Well, the goal is to be able to create multiple sounds from the recordings. So we try to go inside the aircraft with the engines running, and we just listen around for spots where the prop wash is more prominent, for instance, or the engine is more prominent, or interior rattles are more prominent so we can isolate that. Or we're listening for a sense of space, like in the Chinook, they're just big empty 40-foot-long 15-foot-wide metallic spaces. We'll go into the cockpit to see what it sounds like, and we'll see if there are any sweet spots where a sound is purest. The goal being to find the purest perspective on any given variation in the sound, so you get as much distinction as possible between microphones.
"The goal being to find the purest perspective on any given variation in the sound, so you get as much distinction as possible between microphones."
Proper recorder placement
What was the process like for some of these super loud subjects like rockets?
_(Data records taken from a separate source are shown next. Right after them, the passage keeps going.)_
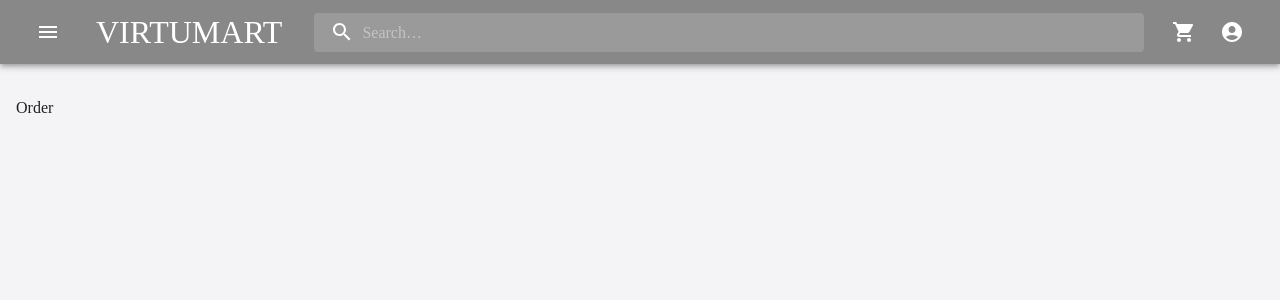
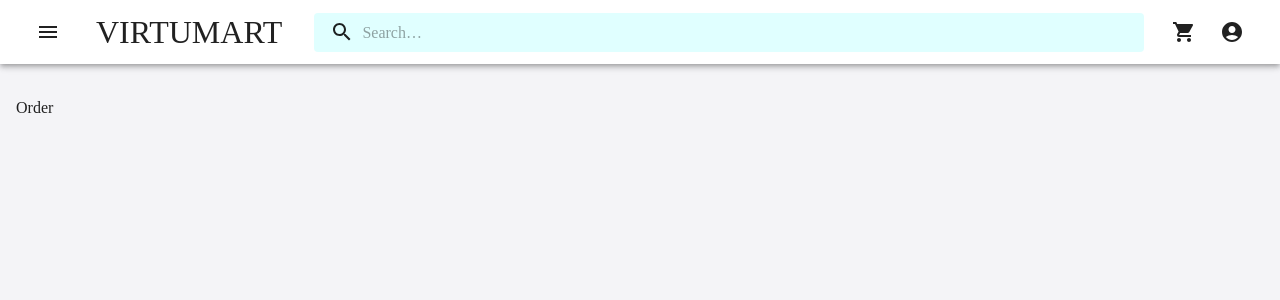
Before and after one commit to LoManche/VirtuMart, a React (Vite) app in the folder VirtuMart/: page /order in a window 1280 px wide. Shown: the top 300 px of the page. Built offline with nearby package versions, Linux system fonts and the light colour scheme.

Commit message:
changed top bar color

```diff
--- a/VirtuMart/src/components/topbar.jsx
+++ b/VirtuMart/src/components/topbar.jsx
@@ -1,6 +1,6 @@
 /* eslint-disable react/prop-types */
 import * as React from "react";
-import { styled, alpha } from "@mui/material/styles";
+import { styled } from "@mui/material/styles";
 import AppBar from "@mui/material/AppBar";
 import Box from "@mui/material/Box";
 import Toolbar from "@mui/material/Toolbar";
@@ -20,9 +20,9 @@ import { useNavigate } from "react-router";
 const Search = styled("div")(({ theme }) => ({
   position: "relative",
   borderRadius: theme.shape.borderRadius,
-  backgroundColor: alpha(theme.palette.common.white, 0.15),
+  backgroundColor: "lightcyan",
   "&:hover": {
-    backgroundColor: alpha(theme.palette.common.white, 0.25),
+    backgroundColor: "lightblue",
   },
   marginRight: theme.spacing(2),
   marginLeft: 0,
--- a/VirtuMart/src/theme.js
+++ b/VirtuMart/src/theme.js
@@ -136,7 +136,7 @@ export const themeSettings = (mode) => {
       ...{
         // palette values for light mode
         primary: {
-          main: colors.greyscale[200],
+          main: colors.greyscale[600],
         },
         secondary: {
           main: colors.green[400],
```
If you're too close, the microphones can't hold up, so we try to bracket the mic placement. We get some mics as close as we're allowed to the rocket which gets some of the higher frequencies, and then mics much further back which pick up a lot more of the low end.
Even small rockets are the most dangerous things to record because even the people building and operating them never know when they might blow up. They all get in a concrete bunker a quarter of a mile away when they're lighting them up. But it's an impressive sound with all the mics adding up to this one sound you get which is more than one person's perspective of it would be. It adds up to be greater than the sum of the parts.